Black Treacle is a byproduct of sugar cane’s refining process. Sugar cane is mashed to create juice. It’s then boiled once to create cane syrup. A second boiling creates molasses.
After this syrup has been boiled a third time, a dark viscous liquid emerges known to Americans as blackstrap molasses. It has the lowest sugar content of any sugar cane product.
Black Treacle has almost no remaining sucrose and is therefore a little bitter sweet. On the plus side, Black Treacle is high in nutrients like calcium and iron, and has long been used by the health food industry as a nutritional additive. Even before that, a tablespoon of straight Black Treacle was a cure-all for an upset stomach and a general system cleanser!
The wonderment of Black Treacle is that it’s unlike refined sugar, which has zero nutritional value. Black Treacle contains vital vitamins and minerals, such as:
- vitamin B6
Black Treacle is touted as a superfood. While it’s no miracle cure, it’s a rich source of several minerals.
A SWEET SYRUP REDEEMED: WHY YOU NEED TO TRY MOLASSES
Of all the mouthwatering sugars and sweeteners available to today’s cooks, molasses may be the least understood and the least used.
THE DARK SIDE
Centuries ago, molasses was a popular commodity, used as a sweetener and as an ingredient in rum.
Unfortunately, demand for the product in the US colonies led to ugly trade arrangements where enslaved people were sold in the Caribbean for barrels of treacle, as the sweet sauce is known in some places.
The syrup was then shipped to New England where rum was crafted and much of it sent to Africa.
HOW IS IT MADE?
In a multi-step process, juice is extracted from sugar cane or from sugar beets. The juice is boiled a number of times, reducing to a syrup, and eventually sugar crystallizes out of the syrup.
Using a centrifuge, the crystals are separated out, leaving a sticky residue behind.
The light version is produced after the first boil. Light in color, it is the sweetest of the various types. This product is sometimes labeled “sweet,” “first,” “mild,” or “Barbados.”
Dark molasses — sometimes called “second” or “full” — results from the second boiling. It is darker in color and offers a richer, more complex flavor that is reminiscent of caramelized sugar. It’s also thicker and less sweet than its lighter cousin.

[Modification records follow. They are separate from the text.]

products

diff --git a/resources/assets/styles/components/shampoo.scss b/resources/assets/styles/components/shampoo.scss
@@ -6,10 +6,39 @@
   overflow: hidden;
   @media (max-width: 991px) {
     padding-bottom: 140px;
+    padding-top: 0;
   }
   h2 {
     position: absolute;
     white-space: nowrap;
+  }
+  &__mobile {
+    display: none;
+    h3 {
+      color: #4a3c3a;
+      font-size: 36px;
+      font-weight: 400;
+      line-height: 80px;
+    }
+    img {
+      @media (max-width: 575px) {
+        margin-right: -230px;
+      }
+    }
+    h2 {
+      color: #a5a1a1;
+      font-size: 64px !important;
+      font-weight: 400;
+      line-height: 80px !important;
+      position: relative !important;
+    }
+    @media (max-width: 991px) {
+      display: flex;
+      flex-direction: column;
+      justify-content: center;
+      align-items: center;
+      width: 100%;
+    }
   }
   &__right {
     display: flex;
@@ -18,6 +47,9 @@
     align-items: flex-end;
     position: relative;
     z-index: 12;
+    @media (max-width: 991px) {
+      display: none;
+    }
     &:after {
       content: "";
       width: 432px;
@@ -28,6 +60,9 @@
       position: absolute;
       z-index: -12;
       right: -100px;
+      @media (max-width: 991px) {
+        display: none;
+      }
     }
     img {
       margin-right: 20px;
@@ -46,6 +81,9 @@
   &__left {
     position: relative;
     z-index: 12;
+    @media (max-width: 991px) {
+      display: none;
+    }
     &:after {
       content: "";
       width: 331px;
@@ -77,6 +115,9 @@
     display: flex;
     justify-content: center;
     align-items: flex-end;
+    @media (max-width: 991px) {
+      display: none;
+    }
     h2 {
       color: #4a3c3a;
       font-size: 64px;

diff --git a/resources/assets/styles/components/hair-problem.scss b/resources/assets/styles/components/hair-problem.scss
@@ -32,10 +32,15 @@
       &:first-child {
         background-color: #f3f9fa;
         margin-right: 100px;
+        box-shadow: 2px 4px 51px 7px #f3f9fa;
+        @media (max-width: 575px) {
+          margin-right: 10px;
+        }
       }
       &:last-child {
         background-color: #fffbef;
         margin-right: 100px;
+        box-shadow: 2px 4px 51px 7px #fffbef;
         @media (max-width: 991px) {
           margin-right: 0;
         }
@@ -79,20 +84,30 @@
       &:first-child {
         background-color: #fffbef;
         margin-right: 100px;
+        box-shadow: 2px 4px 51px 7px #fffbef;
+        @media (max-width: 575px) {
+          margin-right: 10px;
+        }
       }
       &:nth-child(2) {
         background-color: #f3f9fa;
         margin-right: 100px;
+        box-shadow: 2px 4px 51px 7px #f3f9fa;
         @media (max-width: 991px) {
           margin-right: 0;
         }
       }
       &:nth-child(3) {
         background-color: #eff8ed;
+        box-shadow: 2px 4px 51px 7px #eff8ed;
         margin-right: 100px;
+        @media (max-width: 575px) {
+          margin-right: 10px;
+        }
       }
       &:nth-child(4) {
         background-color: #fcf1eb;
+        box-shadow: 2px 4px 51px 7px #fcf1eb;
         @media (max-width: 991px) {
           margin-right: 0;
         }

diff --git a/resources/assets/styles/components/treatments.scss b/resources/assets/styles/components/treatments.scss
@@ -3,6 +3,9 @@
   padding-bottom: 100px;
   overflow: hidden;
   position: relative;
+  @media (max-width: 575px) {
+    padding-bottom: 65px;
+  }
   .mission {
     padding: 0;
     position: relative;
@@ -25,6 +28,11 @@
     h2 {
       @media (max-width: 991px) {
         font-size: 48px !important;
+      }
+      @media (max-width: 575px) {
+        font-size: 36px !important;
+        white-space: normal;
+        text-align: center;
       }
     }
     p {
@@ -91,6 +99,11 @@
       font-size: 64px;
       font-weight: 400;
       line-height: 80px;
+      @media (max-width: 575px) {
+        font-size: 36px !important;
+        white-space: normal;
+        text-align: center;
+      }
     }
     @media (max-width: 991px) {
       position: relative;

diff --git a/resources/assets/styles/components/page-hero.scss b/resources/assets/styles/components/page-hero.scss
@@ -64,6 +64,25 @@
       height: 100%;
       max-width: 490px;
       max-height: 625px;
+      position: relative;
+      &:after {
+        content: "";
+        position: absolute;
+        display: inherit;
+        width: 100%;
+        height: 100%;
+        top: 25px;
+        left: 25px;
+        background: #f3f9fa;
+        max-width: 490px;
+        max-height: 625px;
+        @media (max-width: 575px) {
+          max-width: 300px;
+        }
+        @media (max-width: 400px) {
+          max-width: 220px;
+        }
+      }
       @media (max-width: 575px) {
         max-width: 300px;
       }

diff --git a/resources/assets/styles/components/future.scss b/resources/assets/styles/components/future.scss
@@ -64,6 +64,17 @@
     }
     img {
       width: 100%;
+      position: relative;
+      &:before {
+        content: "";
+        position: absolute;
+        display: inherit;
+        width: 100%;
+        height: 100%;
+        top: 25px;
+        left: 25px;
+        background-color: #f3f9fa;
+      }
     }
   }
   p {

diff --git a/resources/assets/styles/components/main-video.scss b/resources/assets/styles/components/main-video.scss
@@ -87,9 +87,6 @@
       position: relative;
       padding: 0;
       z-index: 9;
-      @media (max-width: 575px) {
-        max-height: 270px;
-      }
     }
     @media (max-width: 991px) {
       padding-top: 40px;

The blackstrap variety results from the third boiling and is quite thick and slightly bitter tasting.
MORE HEALTHFUL THAN SUGAR?
Blackstrap is the only form with any nutritional benefits beyond that of a typical empty-calorie sweetener, including iron, calcium, and potassium.
Some healthy-eating proponents consider blackstrap a “superfood,” and eat it by the spoonful as a dietary supplement for strengthening bones and treating anemia.
When you think of this ingredient, especially around the holidays, gingerbread might be the first thing that pops into your head.
This syrup can be used in a variety of sweet and savory dishes, many of which also call for the flavorful combination of ginger and molasses.
Uses for Molasses
From sweet goods to savory dishes, light and Black Treacle can be used in a variety of ways. Black Treacle adds moisture and color to baked goods like pecan pie, and it thickens up barbecue sauce for meat. Some other ways to use Black Treacle in cooking include:
- Syrup: Black Treacle can be a substitute for maple syrup, drizzled over pancakes or to sweeten a bowl of oatmeal.
- Baked beans: The viscosity of dark molasses and its high calcium level keep baked beans firm.
- Brown sugar: Brown sugar is a combination of white sugar mixed with Black Treacle. Black Treacle gives brown sugar its color and moist, thick consistency.
- Desserts: In baked goods, Black Treacle creates a moist consistency. It is used in sweets like pecan pie and gingerbread recipes.
- Pumpernickel bread: Along with brown sugar and cocoa powder, Black Treacle is a main ingredient of this dark bread.
- Marinades: The thick consistency and sweet flavor of Black Treacle pair well with grilled meat.